AMC and Regal will have nothing to do with Home Premiere. In fact, the chains will not showcase any movie that will be a part of that service. Furthermore, Regal won’t play as many movie trailers from Sony Pictures, Universal Pictures, Warner Bros. or 20th Century Fox.
Regal’s methods may come off as extreme, but its arms are tied. Since the theater doesn’t know what upcoming movies will be added to the Home Premiere lineup, it will cut back on all of them just in case.
The problem is that Home Premiere can be used as an alternative to traditional movie going. Groups of people can go to one home and watch a movie before it’s available to rent or purchase. If those same people went to the theater instead, the theater could make money on tickets and concessions.
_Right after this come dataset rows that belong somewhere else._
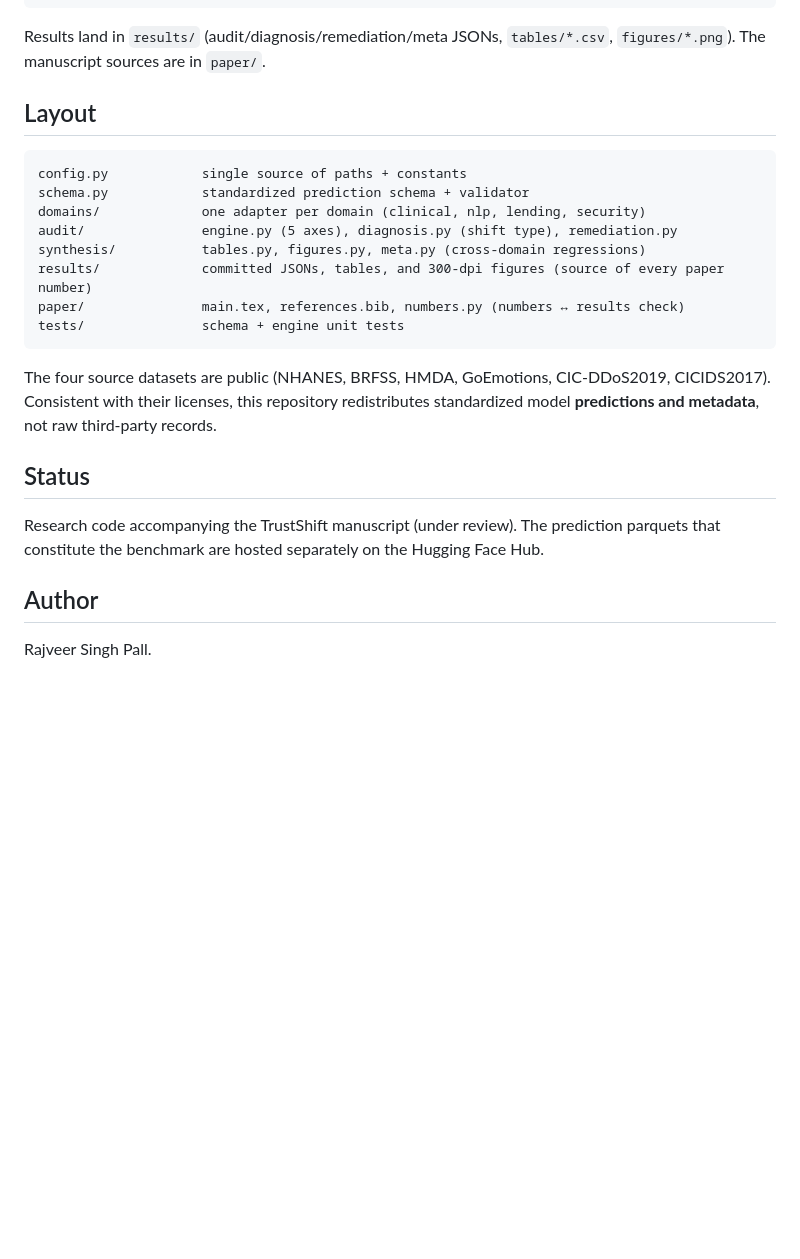
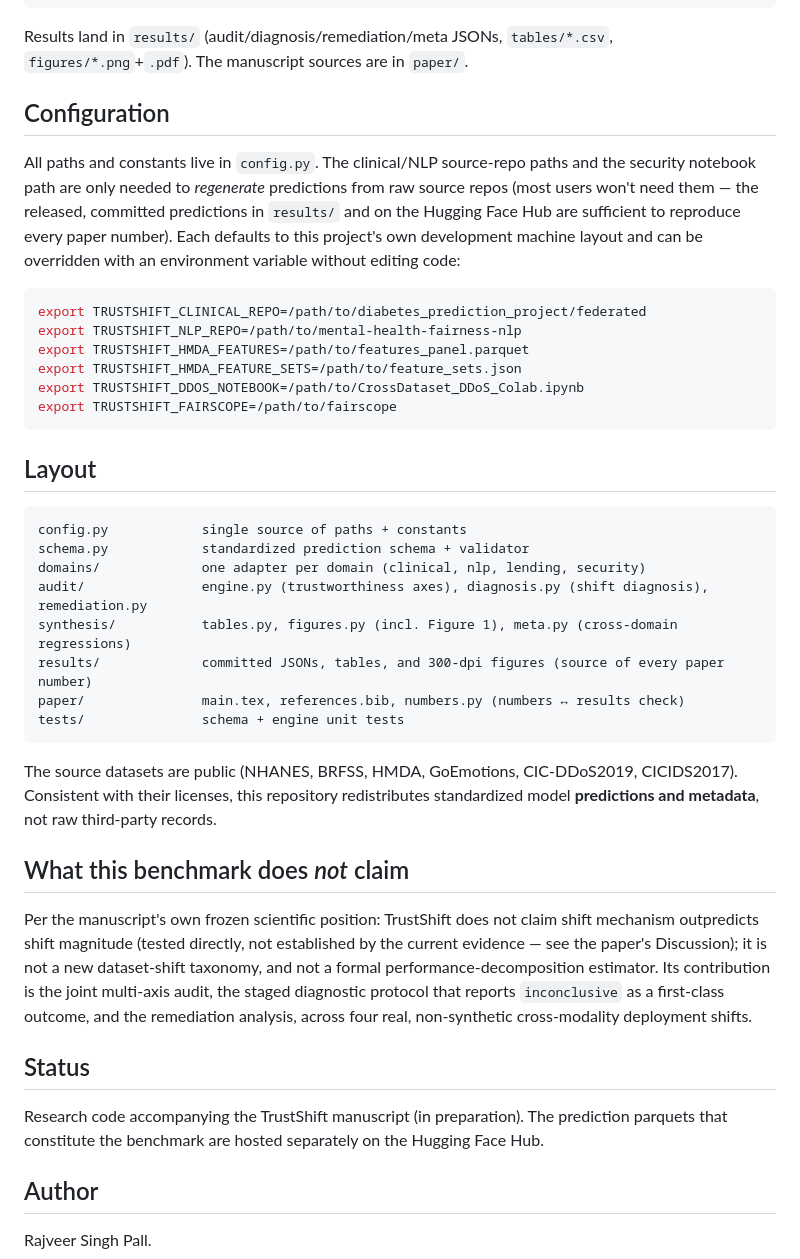
Before and after one commit to Rajveer-code/trustshift, a Markdown page: README.md, the part around one of its changes. Drawn GitHub-style; blank space fills up the shorter version.

````diff
--- a/README.md
+++ b/README.md
@@ -44,7 +46,24 @@ venv\Scripts\python -m synthesis.fig_taxonomy
 ```
 
 Results land in `results/` (audit/diagnosis/remediation/meta JSONs, `tables/*.csv`,
-`figures/*.png`). The manuscript sources are in `paper/`.
+`figures/*.png`+`.pdf`). The manuscript sources are in `paper/`.
+
+## Configuration
+
+All paths and constants live in `config.py`. The clinical/NLP source-repo paths and the security
+notebook path are only needed to *regenerate* predictions from raw source repos (most users won't
+need them — the released, committed predictions in `results/` and on the Hugging Face Hub are
+sufficient to reproduce every paper number). Each defaults to this project's own development
+machine layout and can be overridden with an environment variable without editing code:
+
+```bash
+export TRUSTSHIFT_CLINICAL_REPO=/path/to/diabetes_prediction_project/federated
+export TRUSTSHIFT_NLP_REPO=/path/to/mental-health-fairness-nlp
+export TRUSTSHIFT_HMDA_FEATURES=/path/to/features_panel.parquet
+export TRUSTSHIFT_HMDA_FEATURE_SETS=/path/to/feature_sets.json
+export TRUSTSHIFT_DDOS_NOTEBOOK=/path/to/CrossDataset_DDoS_Colab.ipynb
+export TRUSTSHIFT_FAIRSCOPE=/path/to/fairscope
+```
 
 ## Layout
 
@@ -52,21 +71,30 @@ Results land in `results/` (audit/diagnosis/remediation/meta JSONs, `tables/*.cs
 config.py            single source of paths + constants
 schema.py            standardized prediction schema + validator
 domains/             one adapter per domain (clinical, nlp, lending, security)
-audit/               engine.py (5 axes), diagnosis.py (shift type), remediation.py
-synthesis/           tables.py, figures.py, meta.py (cross-domain regressions)
+audit/               engine.py (trustworthiness axes), diagnosis.py (shift diagnosis), remediation.py
+synthesis/           tables.py, figures.py (incl. Figure 1), meta.py (cross-domain regressions)
 results/             committed JSONs, tables, and 300-dpi figures (source of every paper number)
 paper/               main.tex, references.bib, numbers.py (numbers ↔ results check)
 tests/               schema + engine unit tests
 ```
 
-The four source datasets are public (NHANES, BRFSS, HMDA, GoEmotions, CIC-DDoS2019, CICIDS2017).
+The source datasets are public (NHANES, BRFSS, HMDA, GoEmotions, CIC-DDoS2019, CICIDS2017).
 Consistent with their licenses, this repository redistributes standardized model **predictions and
 metadata**, not raw third-party records.
 
+## What this benchmark does *not* claim
+
+Per the manuscript's own frozen scientific position: TrustShift does not claim shift mechanism
+outpredicts shift magnitude (tested directly, not established by the current evidence — see the
+paper's Discussion); it is not a new dataset-shift taxonomy, and not a formal
+performance-decomposition estimator. Its contribution is the joint multi-axis audit, the staged
+diagnostic protocol that reports `inconclusive` as a first-class outcome, and the remediation
+analysis, across four real, non-synthetic cross-modality deployment shifts.
+
 ## Status
 
-Research code accompanying the TrustShift manuscript (under review). The prediction parquets that
-constitute the benchmark are hosted separately on the Hugging Face Hub.
+Research code accompanying the TrustShift manuscript (in preparation). The prediction parquets
+that constitute the benchmark are hosted separately on the Hugging Face Hub.
 
 ## Author
 
````
Also changed, not shown: other parts of README.md (+26 -24 lines), results/figures/fig1_taxonomy.png, 8 other files.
AMC and Regal must believe Home Premiere will cost it a fortune in the long run if it’s willing to blacklist certain movies. It may lose money from doing this, but at the same time, the movies they refuse to show won’t get promoted as well. AMC and Regal are two of the biggest movie theater chains in North America, so those studios could also take a significant hit from ticket loses.